Your instructions: Every entry below should be printed again exactly as it reads.

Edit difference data
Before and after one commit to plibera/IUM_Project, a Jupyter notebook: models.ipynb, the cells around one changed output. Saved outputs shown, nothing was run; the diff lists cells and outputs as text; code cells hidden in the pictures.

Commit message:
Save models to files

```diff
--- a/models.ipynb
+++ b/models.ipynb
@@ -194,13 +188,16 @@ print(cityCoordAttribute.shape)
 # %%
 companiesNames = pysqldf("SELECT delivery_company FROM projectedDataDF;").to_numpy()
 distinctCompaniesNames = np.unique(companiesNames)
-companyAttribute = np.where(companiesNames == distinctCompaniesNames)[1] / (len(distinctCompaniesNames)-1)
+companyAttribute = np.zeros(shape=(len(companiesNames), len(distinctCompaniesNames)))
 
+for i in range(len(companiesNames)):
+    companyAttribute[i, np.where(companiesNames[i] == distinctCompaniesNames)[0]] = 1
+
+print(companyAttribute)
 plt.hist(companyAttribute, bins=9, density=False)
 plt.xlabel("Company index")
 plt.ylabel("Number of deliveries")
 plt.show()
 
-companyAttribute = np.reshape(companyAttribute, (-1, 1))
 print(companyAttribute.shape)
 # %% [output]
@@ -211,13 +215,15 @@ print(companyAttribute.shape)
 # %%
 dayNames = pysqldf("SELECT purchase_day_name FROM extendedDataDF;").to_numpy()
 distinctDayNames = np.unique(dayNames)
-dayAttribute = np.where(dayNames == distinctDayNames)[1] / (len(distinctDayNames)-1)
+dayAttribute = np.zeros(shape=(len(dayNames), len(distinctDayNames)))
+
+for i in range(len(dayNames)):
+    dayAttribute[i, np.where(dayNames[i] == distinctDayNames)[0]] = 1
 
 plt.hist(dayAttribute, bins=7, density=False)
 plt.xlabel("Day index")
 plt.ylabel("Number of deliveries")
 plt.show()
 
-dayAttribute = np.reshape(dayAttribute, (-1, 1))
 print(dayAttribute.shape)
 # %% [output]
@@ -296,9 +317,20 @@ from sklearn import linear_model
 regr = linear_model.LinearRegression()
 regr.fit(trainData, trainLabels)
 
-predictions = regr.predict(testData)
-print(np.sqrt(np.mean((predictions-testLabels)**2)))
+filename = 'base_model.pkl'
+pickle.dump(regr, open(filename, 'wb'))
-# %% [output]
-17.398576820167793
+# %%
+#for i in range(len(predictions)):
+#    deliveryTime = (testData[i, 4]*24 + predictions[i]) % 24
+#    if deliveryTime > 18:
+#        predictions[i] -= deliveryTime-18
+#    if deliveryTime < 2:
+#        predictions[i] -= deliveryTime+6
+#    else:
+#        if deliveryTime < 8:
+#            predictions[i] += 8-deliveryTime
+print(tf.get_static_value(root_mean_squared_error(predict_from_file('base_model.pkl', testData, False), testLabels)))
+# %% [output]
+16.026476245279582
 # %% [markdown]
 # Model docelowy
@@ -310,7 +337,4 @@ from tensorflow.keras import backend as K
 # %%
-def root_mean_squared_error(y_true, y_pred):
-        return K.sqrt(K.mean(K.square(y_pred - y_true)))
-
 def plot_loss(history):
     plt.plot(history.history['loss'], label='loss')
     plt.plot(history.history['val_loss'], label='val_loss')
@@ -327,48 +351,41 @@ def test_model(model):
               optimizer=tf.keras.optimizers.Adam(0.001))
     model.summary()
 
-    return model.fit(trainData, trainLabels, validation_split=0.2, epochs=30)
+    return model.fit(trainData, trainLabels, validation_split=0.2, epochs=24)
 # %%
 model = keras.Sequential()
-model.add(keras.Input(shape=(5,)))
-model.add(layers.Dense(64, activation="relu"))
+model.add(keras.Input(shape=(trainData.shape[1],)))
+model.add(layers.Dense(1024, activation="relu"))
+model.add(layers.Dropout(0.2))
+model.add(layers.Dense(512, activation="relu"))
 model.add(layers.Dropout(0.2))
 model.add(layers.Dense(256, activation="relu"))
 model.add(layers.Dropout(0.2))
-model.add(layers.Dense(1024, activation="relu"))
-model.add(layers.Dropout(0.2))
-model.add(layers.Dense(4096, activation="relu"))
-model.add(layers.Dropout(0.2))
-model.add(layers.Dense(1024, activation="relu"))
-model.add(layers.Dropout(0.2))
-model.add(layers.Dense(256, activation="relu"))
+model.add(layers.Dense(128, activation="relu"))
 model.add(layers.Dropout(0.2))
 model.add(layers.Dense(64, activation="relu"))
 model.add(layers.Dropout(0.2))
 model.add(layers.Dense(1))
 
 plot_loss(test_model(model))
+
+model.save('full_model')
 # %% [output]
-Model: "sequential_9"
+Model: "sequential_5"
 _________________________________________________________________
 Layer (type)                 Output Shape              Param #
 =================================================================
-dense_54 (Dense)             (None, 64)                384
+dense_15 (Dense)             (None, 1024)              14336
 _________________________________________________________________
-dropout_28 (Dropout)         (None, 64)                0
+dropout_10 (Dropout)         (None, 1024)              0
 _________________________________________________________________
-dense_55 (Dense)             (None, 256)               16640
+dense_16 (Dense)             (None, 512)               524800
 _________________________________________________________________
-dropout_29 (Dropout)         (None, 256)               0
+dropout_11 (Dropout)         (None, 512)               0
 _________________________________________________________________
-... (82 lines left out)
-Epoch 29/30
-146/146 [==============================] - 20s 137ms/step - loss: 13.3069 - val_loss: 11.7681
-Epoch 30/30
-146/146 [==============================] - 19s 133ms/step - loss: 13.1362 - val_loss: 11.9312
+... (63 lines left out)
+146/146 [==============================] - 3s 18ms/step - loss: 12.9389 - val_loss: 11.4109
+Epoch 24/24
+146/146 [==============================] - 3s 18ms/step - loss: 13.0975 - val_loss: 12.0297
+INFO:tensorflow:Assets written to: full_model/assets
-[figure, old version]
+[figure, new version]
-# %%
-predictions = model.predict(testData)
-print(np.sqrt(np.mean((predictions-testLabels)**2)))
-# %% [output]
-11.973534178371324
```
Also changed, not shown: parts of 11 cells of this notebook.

Answer area:
Before and after one commit to plibera/IUM_Project, a Jupyter notebook: models.ipynb, the cells around one changed output. Saved outputs shown, nothing was run; the diff lists cells and outputs as text; code cells hidden in the pictures.

Commit message:
Save models to files

```diff
--- a/models.ipynb
+++ b/models.ipynb
@@ -194,13 +188,16 @@ print(cityCoordAttribute.shape)
 # %%
 companiesNames = pysqldf("SELECT delivery_company FROM projectedDataDF;").to_numpy()
 distinctCompaniesNames = np.unique(companiesNames)
-companyAttribute = np.where(companiesNames == distinctCompaniesNames)[1] / (len(distinctCompaniesNames)-1)
+companyAttribute = np.zeros(shape=(len(companiesNames), len(distinctCompaniesNames)))
 
+for i in range(len(companiesNames)):
+    companyAttribute[i, np.where(companiesNames[i] == distinctCompaniesNames)[0]] = 1
+
+print(companyAttribute)
 plt.hist(companyAttribute, bins=9, density=False)
 plt.xlabel("Company index")
 plt.ylabel("Number of deliveries")
 plt.show()
 
-companyAttribute = np.reshape(companyAttribute, (-1, 1))
 print(companyAttribute.shape)
 # %% [output]
@@ -211,13 +215,15 @@ print(companyAttribute.shape)
 # %%
 dayNames = pysqldf("SELECT purchase_day_name FROM extendedDataDF;").to_numpy()
 distinctDayNames = np.unique(dayNames)
-dayAttribute = np.where(dayNames == distinctDayNames)[1] / (len(distinctDayNames)-1)
+dayAttribute = np.zeros(shape=(len(dayNames), len(distinctDayNames)))
+
+for i in range(len(dayNames)):
+    dayAttribute[i, np.where(dayNames[i] == distinctDayNames)[0]] = 1
 
 plt.hist(dayAttribute, bins=7, density=False)
 plt.xlabel("Day index")
 plt.ylabel("Number of deliveries")
 plt.show()
 
-dayAttribute = np.reshape(dayAttribute, (-1, 1))
 print(dayAttribute.shape)
 # %% [output]
@@ -296,9 +317,20 @@ from sklearn import linear_model
 regr = linear_model.LinearRegression()
 regr.fit(trainData, trainLabels)
 
-predictions = regr.predict(testData)
-print(np.sqrt(np.mean((predictions-testLabels)**2)))
+filename = 'base_model.pkl'
+pickle.dump(regr, open(filename, 'wb'))
-# %% [output]
-17.398576820167793
+# %%
+#for i in range(len(predictions)):
+#    deliveryTime = (testData[i, 4]*24 + predictions[i]) % 24
+#    if deliveryTime > 18:
+#        predictions[i] -= deliveryTime-18
+#    if deliveryTime < 2:
+#        predictions[i] -= deliveryTime+6
+#    else:
+#        if deliveryTime < 8:
+#            predictions[i] += 8-deliveryTime
+print(tf.get_static_value(root_mean_squared_error(predict_from_file('base_model.pkl', testData, False), testLabels)))
+# %% [output]
+16.026476245279582
 # %% [markdown]
 # Model docelowy
@@ -310,7 +337,4 @@ from tensorflow.keras import backend as K
 # %%
-def root_mean_squared_error(y_true, y_pred):
-        return K.sqrt(K.mean(K.square(y_pred - y_true)))
-
 def plot_loss(history):
     plt.plot(history.history['loss'], label='loss')
     plt.plot(history.history['val_loss'], label='val_loss')
@@ -327,48 +351,41 @@ def test_model(model):
               optimizer=tf.keras.optimizers.Adam(0.001))
     model.summary()
 
-    return model.fit(trainData, trainLabels, validation_split=0.2, epochs=30)
+    return model.fit(trainData, trainLabels, validation_split=0.2, epochs=24)
 # %%
 model = keras.Sequential()
-model.add(keras.Input(shape=(5,)))
-model.add(layers.Dense(64, activation="relu"))
+model.add(keras.Input(shape=(trainData.shape[1],)))
+model.add(layers.Dense(1024, activation="relu"))
+model.add(layers.Dropout(0.2))
+model.add(layers.Dense(512, activation="relu"))
 model.add(layers.Dropout(0.2))
 model.add(layers.Dense(256, activation="relu"))
 model.add(layers.Dropout(0.2))
-model.add(layers.Dense(1024, activation="relu"))
-model.add(layers.Dropout(0.2))
-model.add(layers.Dense(4096, activation="relu"))
-model.add(layers.Dropout(0.2))
-model.add(layers.Dense(1024, activation="relu"))
-model.add(layers.Dropout(0.2))
-model.add(layers.Dense(256, activation="relu"))
+model.add(layers.Dense(128, activation="relu"))
 model.add(layers.Dropout(0.2))
 model.add(layers.Dense(64, activation="relu"))
 model.add(layers.Dropout(0.2))
 model.add(layers.Dense(1))
 
 plot_loss(test_model(model))
+
+model.save('full_model')
 # %% [output]
-Model: "sequential_9"
+Model: "sequential_5"
 _________________________________________________________________
 Layer (type)                 Output Shape              Param #
 =================================================================
-dense_54 (Dense)             (None, 64)                384
+dense_15 (Dense)             (None, 1024)              14336
 _________________________________________________________________
-dropout_28 (Dropout)         (None, 64)                0
+dropout_10 (Dropout)         (None, 1024)              0
 _________________________________________________________________
-dense_55 (Dense)             (None, 256)               16640
+dense_16 (Dense)             (None, 512)               524800
 _________________________________________________________________
-dropout_29 (Dropout)         (None, 256)               0
+dropout_11 (Dropout)         (None, 512)               0
 _________________________________________________________________
-... (82 lines left out)
-Epoch 29/30
-146/146 [==============================] - 20s 137ms/step - loss: 13.3069 - val_loss: 11.7681
-Epoch 30/30
-146/146 [==============================] - 19s 133ms/step - loss: 13.1362 - val_loss: 11.9312
+... (63 lines left out)
+146/146 [==============================] - 3s 18ms/step - loss: 12.9389 - val_loss: 11.4109
+Epoch 24/24
+146/146 [==============================] - 3s 18ms/step - loss: 13.0975 - val_loss: 12.0297
+INFO:tensorflow:Assets written to: full_model/assets
-[figure, old version]
+[figure, new version]
-# %%
-predictions = model.predict(testData)
-print(np.sqrt(np.mean((predictions-testLabels)**2)))
-# %% [output]
-11.973534178371324
```
Also changed, not shown: parts of 11 cells of this notebook.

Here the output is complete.